The return of Americans to urban living, while well documented, may be a "head-fake" as far as the mortgage industry is concerned. Sam Khater, CoreLogic's Deputy Chief Economist says that inbound migration is happening, but not precisely in the way many think. This return to the cities has been driven by educated and affluent households, he says, which is leading to a concentration of wealth in cities and inner suburbs and that is driving home prices higher.
CoreLogic looked at the 20 largest MSA's, dividing the suburban areas in each into three equally weighted rings based on the percent of residential properties. This allowed an analysis where rings could be "fluid and expansive" in sprawling areas like Houston but small and compact in smaller, denser markets.
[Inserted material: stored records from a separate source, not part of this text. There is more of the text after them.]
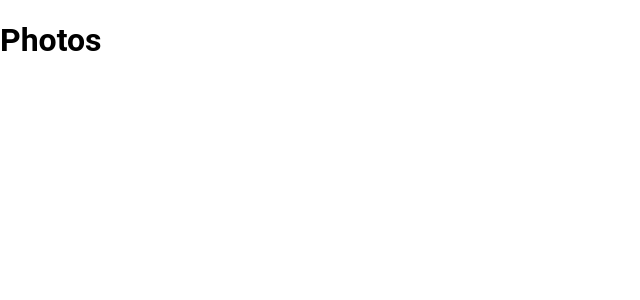
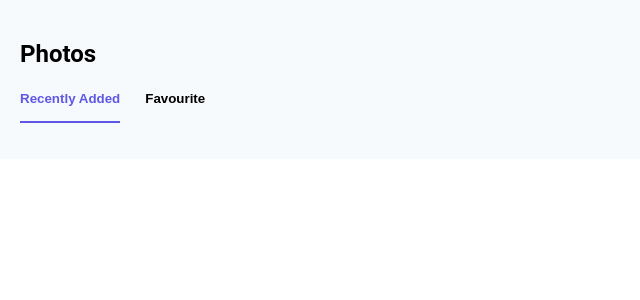
Before and after one commit to AlessandroRoic/AgencyAnalyticsFrontendChallenge, a React (Create React App) app: page / in a window 1280 px wide. Shown: the top 300 px of the page, without its empty margins (0-640 px from the left). Built offline with nearby package versions, Linux system fonts and the light colour scheme.

Commit message:
feat(gallery): adds image gallery & gallery tab components + funtionalities

```diff
--- a/src/features/gallery/Gallery.tsx
+++ b/src/features/gallery/Gallery.tsx
@@ -1,10 +1,9 @@
-import GalleryGrid from "./GalleryGrid/GalleryGrid";
+import ImageGallery from "./ImageGallery/ImageGallery";
 
 const Gallery = () => {
   return (
     <main>
-      <h1>Photos</h1>
-      <GalleryGrid />
+      <ImageGallery />
     </main>
   );
 };
--- a/src/features/gallery/GalleryGrid/GalleryGrid.styles.js
+++ b/src/features/gallery/GalleryGrid/GalleryGrid.styles.js
@@ -7,6 +7,5 @@ export const GridArticle = styled.article`
     minmax(min(100%, max(160px, (100%/4 - 30px))), 1fr)
   );
   grid-template-rows: repeat(auto-fit, minmax(0, 1fr));
-  justify-items: center;
   gap: 30px;
 `;
--- a/src/features/gallery/GalleryGrid/GalleryGrid.tsx
+++ b/src/features/gallery/GalleryGrid/GalleryGrid.tsx
@@ -1,27 +1,17 @@
-import { useMemo, useEffect, useCallback } from "react";
-import { useAppSelector, useAppDispatch } from "../../../app/storeHooks";
+import { useCallback } from "react";
+import { useAppDispatch, useAppSelector } from "../../../app/storeHooks";
 import GalleryItem from "../GalleryItem";
-import {
-  getImages,
-  getStatus,
-  GalleryImagesStatus,
-  fetchImages,
-  setSelectedImage,
-  getSelectedImageId,
-} from "../gallerySlice";
+import { getSelectedImageId, setSelectedImage } from "../gallerySlice";
+import { GalleryImage } from "../models/GalleryImage.interface";
 import { GridArticle } from "./GalleryGrid.styles";
 
-const GalleryGrid = () => {
-  const images = useAppSelector(getImages);
+interface GalleryGridProps {
+  images: GalleryImage[];
+}
+
+const GalleryGrid = ({ images }: GalleryGridProps) => {
+  const selectedImageId = useAppSelector(getSelectedImageId);
   const dispatch = useAppDispatch();
-  const imagesServiceStatus = useAppSelector(getStatus);
-  const selectedImageId = useAppSelector(getSelectedImageId);
-
-  const isLoading = useMemo(
-    () =>
-      imagesServiceStatus === GalleryImagesStatus.LOADING || images.length < 0,
-    [images, imagesServiceStatus]
-  );
 
   const isImageSelected = useCallback(
     (imageToCheckId: string) => {
@@ -30,15 +20,7 @@ const GalleryGrid = () => {
     [selectedImageId]
   );
 
-  useEffect(() => {
-    const promise = dispatch(fetchImages());
-
-    return () => {
-      promise.abort();
-    };
-  }, [dispatch]);
-
-  return isLoading ? (
+  return images.length < 0 ? (
     <section>Loading</section>
   ) : (
     <GridArticle>
--- /dev/null
+++ b/src/features/gallery/GalleryTab/GalleryTab.styles.js
@@ -0,0 +1,29 @@
+import styled from "styled-components";
+
+export const TabUl = styled.ul`
+  display: flex;
+  list-style-type: none;
+  gap: 25px;
+  flex-wrap: wrap;
+  justify-content: flex-start;
+  padding: 0;
+`;
+
+export const TabLi = styled.li``;
+
+export const TabButton = styled.button`
+  border: 0;
+  background: transparent;
+  padding: 0;
+  padding-bottom: 15px;
+  font-weight: bold;
+
+  &[aria-selected="true"] {
+    color: ${({ theme }) => theme.softBlue};
+    border-bottom: ${({ theme }) => `2px solid ${theme.softBlue}`};
+  }
+
+  &:hover {
+    color: ${({ theme }) => theme.softBlue};
+  }
+`;
--- /dev/null
+++ b/src/features/gallery/GalleryTab/GalleryTab.tsx
@@ -0,0 +1,34 @@
+import { GalleryTabEnum } from "../gallerySlice";
+import { TabButton, TabLi, TabUl } from "./GalleryTab.styles";
+
+interface GalleryTabProps {
+  selectedTab: GalleryTabEnum;
+  onTabClick: (tab: GalleryTabEnum) => void;
+}
+
+const GalleryTab = ({ selectedTab, onTabClick }: GalleryTabProps) => {
+  return (
+    <nav>
+      <TabUl role="tablist">
+        <TabLi>
+          <TabButton
+            role="tab"
+            onClick={() => onTabClick(GalleryTabEnum.RECENT)}
+            aria-selected={selectedTab === GalleryTabEnum.RECENT}>
+            Recently Added
+          </TabButton>
+        </TabLi>
+        <TabLi>
+          <TabButton
+            role="tab"
+            onClick={() => onTabClick(GalleryTabEnum.FAVOURITE)}
+            aria-selected={selectedTab === GalleryTabEnum.FAVOURITE}>
+            Favourite
+          </TabButton>
+        </TabLi>
+      </TabUl>
+    </nav>
+  );
+};
+
+export default GalleryTab;
--- /dev/null
+++ b/src/features/gallery/GalleryTab/index.js
@@ -0,0 +1,2 @@
+import GalleryTab from "./GalleryTab";
+export default GalleryTab;
--- /dev/null
+++ b/src/features/gallery/ImageGallery/ImageGallery.styles.js
@@ -0,0 +1,6 @@
+import styled from "styled-components";
+
+export const GallerySection = styled.section`
+    background-color: ${({theme}) => theme.lighBlue};
+    padding: 20px
+`
--- /dev/null
+++ b/src/features/gallery/ImageGallery/ImageGallery.tsx
@@ -0,0 +1,44 @@
+import { useEffect, useMemo } from "react";
+import { useAppDispatch, useAppSelector } from "../../../app/storeHooks";
+import GalleryGrid from "../GalleryGrid";
+import {
+  fetchImages,
+  GalleryTabEnum,
+  getFavouriteImages,
+  getImages,
+  getSelectedTab,
+  setSelectedTab,
+} from "../gallerySlice";
+import GalleryTab from "../GalleryTab";
+import { GallerySection } from "./ImageGallery.styles";
+
+const ImageGallery = () => {
+  const images = useAppSelector(getImages);
+  const favouriteImages = useAppSelector(getFavouriteImages);
+  const selectedTab = useAppSelector(getSelectedTab);
+  const dispatch = useAppDispatch();
+  const onTabClick = (tab: GalleryTabEnum) => dispatch(setSelectedTab(tab));
+
+  const selectedImages = useMemo(
+    () => (selectedTab === GalleryTabEnum.RECENT ? images : favouriteImages),
+    [images, favouriteImages, selectedTab]
+  );
+
+  useEffect(() => {
+    const promise = dispatch(fetchImages());
+
+    return () => {
+      promise.abort();
+    };
+  }, [dispatch]);
+
+  return (
+    <GallerySection>
+      <h1>Photos</h1>
+      <GalleryTab selectedTab={selectedTab} onTabClick={onTabClick} />
+      <GalleryGrid images={selectedImages} />
+    </GallerySection>
+  );
+};
+
+export default ImageGallery;
--- a/src/features/gallery/gallerySlice.ts
+++ b/src/features/gallery/gallerySlice.ts
@@ -4,10 +4,10 @@ import {
   createSlice,
   PayloadAction,
 } from "@reduxjs/toolkit";
-import { GalleryImage } from "./models/GalleryImage.interface";
-import GalleryAPI from "./GalleryAPI";
 import { NoInfer } from "react-redux";
 import { RootState } from "../../app/store";
+import GalleryAPI from "./GalleryAPI";
+import { GalleryImage } from "./models/GalleryImage.interface";
 
 export enum GalleryImagesStatus {
   LOADING,
@@ -19,12 +19,13 @@ export enum GalleryImagesStatus {
 export interface GalleryState {
   imagesStatus: GalleryImagesStatus;
   images: GalleryImage[];
+  favouriteImages: GalleryImage[];
   selectedImage: GalleryImage | null;
   selectedImageId: string;
-  selectedTab: GalleryTab;
+  selectedTab: GalleryTabEnum;
 }
 
-export enum GalleryTab {
+export enum GalleryTabEnum {
   RECENT,
   FAVOURITE,
 }
@@ -32,9 +33,10 @@ export enum GalleryTab {
 const initialState: GalleryState = {
   imagesStatus: GalleryImagesStatus.IDLE,
   images: [],
+  favouriteImages: [],
   selectedImage: null,
   selectedImageId: "",
-  selectedTab: GalleryTab.RECENT,
+  selectedTab: GalleryTabEnum.RECENT,
 };
 
 // REDUCERS
@@ -46,6 +48,12 @@ const reducers = {
   ) => {
     state.selectedImage = action.payload;
     state.selectedImageId = action.payload.id;
+  },
+  setSelectedTab: (
+    state: GalleryState,
+    action: PayloadAction<GalleryTabEnum>
+  ) => {
+    state.selectedTab = action.payload;
   },
 };
 
@@ -65,7 +73,11 @@ const extraReducers = (
     })
     .addCase(fetchImages.fulfilled, (state, action) => {
       state.imagesStatus = GalleryImagesStatus.FULLFILLED;
-      state.images = action.payload;
+      const { payload } = action;
+      state.images = payload.sort((a: GalleryImage, b: GalleryImage) =>
+        a.createdAt.localeCompare(b.createdAt)
+      );
+      state.favouriteImages = payload.filter((image) => image.favorited);
     })
     .addCase(fetchImages.rejected, (state, action) => {
       state.imagesStatus = GalleryImagesStatus.FAILED;
@@ -87,6 +99,12 @@ export const getSelectedImage = (state: RootState): GalleryImage | null =>
 export const getSelectedImageId = (state: RootState): string =>
   state.gallery.selectedImageId;
 
+export const getSelectedTab = (state: RootState): GalleryTabEnum =>
+  state.gallery.selectedTab;
+
+export const getFavouriteImages = (state: RootState): GalleryImage[] =>
+  state.gallery.favouriteImages;
+
 // SETUP
 export const gallerySlice = createSlice({
   name: "gallery",
@@ -97,4 +115,4 @@ export const gallerySlice = createSlice({
 
 export default gallerySlice.reducer;
 
-export const { setSelectedImage } = gallerySlice.actions;
+export const { setSelectedImage, setSelectedTab } = gallerySlice.actions;
--- a/src/theme/theme.js
+++ b/src/theme/theme.js
@@ -1,5 +1,7 @@
 const theme = {
-    softBlue: '#5f57e6'
+    softBlue: '#5f57e6',
+    lighBlue: '#f7fafc',
+    lightGrey: '#5b6c84'
 }
 
 export default theme;
```
Also changed, not shown: src/features/gallery/ImageGallery/index.js (added), 2 other files (tests, documents, lock files or other folders).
During the last two decades of the 20th Century middle ring suburban home prices were between 10 and 20 percent lower than those in the city itself and in its inner suburb ring. However, since the early 2000s, when the urban rebound first started, prices in the inner suburb have soared compared to what was happening in the middle ones.
Consequently, there has been a countervailing trend for purchase mortgage applicants, especially lower credit borrowers, to seek affordability further out into the suburbs. During the housing boom in the mid-2000s, 38 percent of low credit purchase mortgage borrowers applied for loans in the outer suburbs. This shift continued even into the recession and by the fall of 2008 the percentage of lower credit borrowers in the outer suburbs reached 44 percent.
In mid-2010 that percentage declined and Khater attributes that to the temporary first-time homebuyer tax credit which allowed some borrowers to move closer in than they otherwise could. After that tax credit expired, the shift to the outer suburbs resumed.
By the middle of this year the percentage of lower credit purchase applicants applying in the outer suburbs was up to 48 percent, the highest since CoreLogic started tracking the phenomenon. Higher credit borrowers are also increasingly applying in those outlying areas, but the gain in that cohort is less than half that of lower credit borrowers and "there is a clear sorting of lower credit and income borrowers to the outer suburbs."
Khater, who was writing in the company's Insights blog, says this "increased sorting has economic and policy implications for spatial risk and increased concentration of lower credit borrowers in America's outer suburbs."